Social media has wired us up and we are increasingly doped by it. The why and how do we handle it are examined here…
Are we hard-wired to be sensitive or overly sensitive to comments? No, not the passing verbal comments. Those in comment sections of Instagram, Facebook and other Social Media or messages in messaging apps the likes of WhatsApp.
Do we have the compulsion to check your smartphones constantly, starting from the instant we open our eyes in the morning? This nomophobia (no-mobile-phobia) is not triggered by keeping up the news and trends on social media but driven by being antsy of what others are saying of US!
Have social media and smartphones that changed the landscape of social interaction got us increasingly narcissistic? Are we boxed in by our pre-occupation in must-know whether we have been liked/disliked or the number of likes we have got, or the hate/unfavourable comments?
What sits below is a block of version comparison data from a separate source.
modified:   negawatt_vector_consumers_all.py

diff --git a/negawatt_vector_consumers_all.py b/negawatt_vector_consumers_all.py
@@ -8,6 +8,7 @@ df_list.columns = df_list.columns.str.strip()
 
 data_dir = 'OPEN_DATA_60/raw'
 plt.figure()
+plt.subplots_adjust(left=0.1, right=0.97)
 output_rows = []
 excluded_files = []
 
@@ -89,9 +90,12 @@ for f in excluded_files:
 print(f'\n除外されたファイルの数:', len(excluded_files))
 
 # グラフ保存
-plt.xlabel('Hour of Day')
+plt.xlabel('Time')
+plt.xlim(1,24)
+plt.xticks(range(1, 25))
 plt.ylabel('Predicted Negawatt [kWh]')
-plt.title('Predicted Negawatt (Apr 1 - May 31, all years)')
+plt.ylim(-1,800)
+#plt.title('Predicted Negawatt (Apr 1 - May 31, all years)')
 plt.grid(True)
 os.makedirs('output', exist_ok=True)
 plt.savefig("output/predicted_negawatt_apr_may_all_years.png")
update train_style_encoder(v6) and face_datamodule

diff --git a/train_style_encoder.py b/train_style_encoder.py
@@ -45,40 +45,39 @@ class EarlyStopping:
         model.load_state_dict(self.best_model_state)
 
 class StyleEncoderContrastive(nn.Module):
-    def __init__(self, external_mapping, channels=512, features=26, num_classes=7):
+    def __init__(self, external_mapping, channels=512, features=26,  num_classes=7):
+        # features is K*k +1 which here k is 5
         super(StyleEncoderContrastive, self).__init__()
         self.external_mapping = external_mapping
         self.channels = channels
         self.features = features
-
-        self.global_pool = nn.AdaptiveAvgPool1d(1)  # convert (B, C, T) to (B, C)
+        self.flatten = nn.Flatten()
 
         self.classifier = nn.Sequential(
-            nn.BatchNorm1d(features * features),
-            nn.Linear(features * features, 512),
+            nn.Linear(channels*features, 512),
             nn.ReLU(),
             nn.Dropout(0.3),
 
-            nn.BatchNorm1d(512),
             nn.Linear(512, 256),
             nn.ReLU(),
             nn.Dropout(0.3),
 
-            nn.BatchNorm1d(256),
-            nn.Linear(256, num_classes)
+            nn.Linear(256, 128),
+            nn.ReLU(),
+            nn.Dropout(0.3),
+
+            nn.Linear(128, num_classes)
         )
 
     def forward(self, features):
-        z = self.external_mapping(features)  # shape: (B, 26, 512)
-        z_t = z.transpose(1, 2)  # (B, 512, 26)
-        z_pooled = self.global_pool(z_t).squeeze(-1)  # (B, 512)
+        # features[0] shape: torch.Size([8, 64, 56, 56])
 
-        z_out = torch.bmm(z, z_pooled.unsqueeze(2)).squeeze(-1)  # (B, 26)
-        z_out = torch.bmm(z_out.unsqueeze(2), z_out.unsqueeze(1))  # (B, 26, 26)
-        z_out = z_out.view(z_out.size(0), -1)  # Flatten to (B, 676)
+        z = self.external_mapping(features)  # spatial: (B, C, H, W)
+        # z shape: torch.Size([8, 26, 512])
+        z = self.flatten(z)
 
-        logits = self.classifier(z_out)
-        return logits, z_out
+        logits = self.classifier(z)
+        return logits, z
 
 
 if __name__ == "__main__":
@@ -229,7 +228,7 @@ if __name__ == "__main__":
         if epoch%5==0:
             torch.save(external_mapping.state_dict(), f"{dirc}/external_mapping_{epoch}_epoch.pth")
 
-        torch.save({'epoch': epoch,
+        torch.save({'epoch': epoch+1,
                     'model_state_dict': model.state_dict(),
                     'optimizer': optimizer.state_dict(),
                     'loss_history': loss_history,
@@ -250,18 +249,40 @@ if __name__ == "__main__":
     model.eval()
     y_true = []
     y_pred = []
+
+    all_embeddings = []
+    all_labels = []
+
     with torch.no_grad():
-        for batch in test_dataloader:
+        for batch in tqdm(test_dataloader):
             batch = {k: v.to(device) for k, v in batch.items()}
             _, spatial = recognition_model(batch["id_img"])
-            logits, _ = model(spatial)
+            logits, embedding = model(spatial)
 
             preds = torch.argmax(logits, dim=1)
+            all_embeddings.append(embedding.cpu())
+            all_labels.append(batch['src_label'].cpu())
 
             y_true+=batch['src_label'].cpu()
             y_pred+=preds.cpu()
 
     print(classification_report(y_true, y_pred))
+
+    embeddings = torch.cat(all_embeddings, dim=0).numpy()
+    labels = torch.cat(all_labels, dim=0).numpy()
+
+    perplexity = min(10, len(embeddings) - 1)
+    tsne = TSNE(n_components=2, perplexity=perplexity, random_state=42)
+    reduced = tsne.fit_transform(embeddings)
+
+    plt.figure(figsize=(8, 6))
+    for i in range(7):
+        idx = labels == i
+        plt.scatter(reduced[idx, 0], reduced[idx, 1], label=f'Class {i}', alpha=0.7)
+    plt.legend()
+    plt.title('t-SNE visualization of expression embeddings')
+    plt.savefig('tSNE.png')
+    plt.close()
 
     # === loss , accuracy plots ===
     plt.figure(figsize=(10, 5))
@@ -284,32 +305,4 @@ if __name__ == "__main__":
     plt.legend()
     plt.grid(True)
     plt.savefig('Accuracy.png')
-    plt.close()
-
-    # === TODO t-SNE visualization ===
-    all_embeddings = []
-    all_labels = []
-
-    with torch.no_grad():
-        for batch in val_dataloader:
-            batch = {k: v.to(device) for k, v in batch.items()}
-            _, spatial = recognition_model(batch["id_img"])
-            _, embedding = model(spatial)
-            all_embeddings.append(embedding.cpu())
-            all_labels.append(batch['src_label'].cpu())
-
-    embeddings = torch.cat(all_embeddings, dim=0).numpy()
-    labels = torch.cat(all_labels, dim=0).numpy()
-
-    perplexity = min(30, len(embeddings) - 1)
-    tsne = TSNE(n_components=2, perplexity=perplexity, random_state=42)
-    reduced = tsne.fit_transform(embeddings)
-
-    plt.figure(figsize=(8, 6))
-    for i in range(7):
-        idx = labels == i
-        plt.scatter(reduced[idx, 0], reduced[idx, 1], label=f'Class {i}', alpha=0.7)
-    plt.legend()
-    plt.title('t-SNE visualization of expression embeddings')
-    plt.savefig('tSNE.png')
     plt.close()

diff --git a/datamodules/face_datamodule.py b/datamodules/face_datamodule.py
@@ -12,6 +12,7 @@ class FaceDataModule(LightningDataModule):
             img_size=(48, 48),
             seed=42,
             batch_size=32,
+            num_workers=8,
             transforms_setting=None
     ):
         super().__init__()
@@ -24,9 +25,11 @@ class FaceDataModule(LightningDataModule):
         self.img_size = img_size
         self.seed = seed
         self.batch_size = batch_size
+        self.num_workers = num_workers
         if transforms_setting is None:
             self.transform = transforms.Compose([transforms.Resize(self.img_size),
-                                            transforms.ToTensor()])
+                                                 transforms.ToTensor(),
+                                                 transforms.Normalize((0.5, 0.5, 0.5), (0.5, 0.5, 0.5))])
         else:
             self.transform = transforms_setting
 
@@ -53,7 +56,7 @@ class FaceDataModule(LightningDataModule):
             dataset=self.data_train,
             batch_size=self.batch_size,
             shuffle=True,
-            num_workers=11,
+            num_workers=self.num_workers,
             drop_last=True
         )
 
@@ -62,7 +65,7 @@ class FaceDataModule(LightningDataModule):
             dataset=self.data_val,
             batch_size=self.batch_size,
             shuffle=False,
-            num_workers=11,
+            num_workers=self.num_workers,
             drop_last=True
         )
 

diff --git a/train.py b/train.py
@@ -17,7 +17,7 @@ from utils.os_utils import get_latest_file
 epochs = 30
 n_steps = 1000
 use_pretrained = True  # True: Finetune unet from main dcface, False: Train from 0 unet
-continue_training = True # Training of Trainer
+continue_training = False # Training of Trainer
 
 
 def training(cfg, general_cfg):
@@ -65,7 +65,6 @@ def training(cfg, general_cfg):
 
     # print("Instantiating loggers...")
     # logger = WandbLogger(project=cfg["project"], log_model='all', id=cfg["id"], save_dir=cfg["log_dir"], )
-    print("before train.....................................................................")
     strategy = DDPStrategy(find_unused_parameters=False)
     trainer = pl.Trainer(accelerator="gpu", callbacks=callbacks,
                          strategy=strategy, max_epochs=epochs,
Ninety-nine likes could put us on Cloud9. But one unfavourable comment like how can you post such a picture could drive one apeshit-crazy. Such swings in two extremes can’t be easily fathomed but they’re real. This is what social media with its easy access via the smartphone (the shrunken supercomputer that was once the size of corporate boardrooms) has turned us into!
A casual factor, as pointed out by MakeUseOf Journalist Ben Stegner, is Fear Of Missing Out (FOMO), the anxiety of being left out of the latest trend. But, I believe, what explains the obsession better is the dopamine factor.
Studies have shown that notification from social media and messaging apps activate dopamine release in our brains. The hormone makes us feel good and happy and arouses and motivates us. So we work hard to post on Instagram or Facebook posts or forward and share what we receive on messaging apps for the dopamine rewards. And we keep on checking after that for the responses.
The stimulation from the feel-good neurotransmitter has led somewhat to a new form of addiction which we need to learn how to handle.
I believe there is always a positive side to things. It will serve us well in our quest for dopamine rewards to be responsible in our postings. The rule of thumb here is fact check, post and share what is true, not fake; and even go through the safe-test to determine firstly whether it is safe, not hurtful and harmful to ourselves and others.
We need to learn to be responsible with positive acceptance of comments, even negative ones. Take them as a source to improve ourselves like do not unto others… As we’re inclined to judge, we too should expect and accept judgement by others on social media.
In trawling the Internet, I found this article - 7 Tips to Help You Waste Less Time on Social Media – which has pointers on how to better handle social media.
While they are suggestions on how can we can reduce our presence on social media to have a happier life, they are good tips that advocates middle-of-the-road approach to comment-obsession and social media/smart phone-addiction. Some of the tips are shared here:
Take A Day Off from Social Media
Taking a break from social media helps to keep you from becoming dependent. Guess what? You might even find that it’s easier to sleep if you spend less time on-screen.
Develop Alternative Hobbies
It is common that are daily routine is more virtual than real. Instead of scrolling social media, eyeball books and stir up the imagination by visualising the scenes as they unfold in the narrative.
Track Your Time Spent on Social Media
Download an app and track the total time you spent on social media. This way, you can take control of time instead of letting social media controlling your time.
Ignore Likes and Follows
We get excited at the thought of someone’s like or follows, then slowly, it becomes an addiction that takes over us. Be it positive or negative comments, it may take control and even influence or impact our moods and behaviour.
If you feel the comments are true, take them as an opportunity to improve ourselves; if you feel the comments have no basis, do you allow them to affect you negatively? Yes, stick and stones can break our bones… Remember, what can we control and care for? We ourselves, our feelings and well-being!
So… Do comments matter in social media?
There’s no definitive Yes or No. It all depends on how we want to take it. Social media isn’t where we submit ourselves to judge and jury. We shouldn’t evaluate ourselves based on likes, dislikes and comments.
Social media should not be a source for self-doubt or lower our self-confidence and self-esteem. It is a platform for greater things, among which is to self-improve ourselves. The possibilities are many.
Any comments? (Note: I penned this article as a learning process to wean myself of attachment to comments. So be warned, I may not necessarily take kindly to unfavourable comments!)
https://www.makeuseof.com/tag/negative-effects-social-media/ (7 Negative Effects of Social Media on People and Users, 2 Feb 2020)
https://www.makeuseof.com/tag/waste-less-time-social-media/ (7 Tips to Help You Waste Less Time on Social Media, 18 Oct 2019)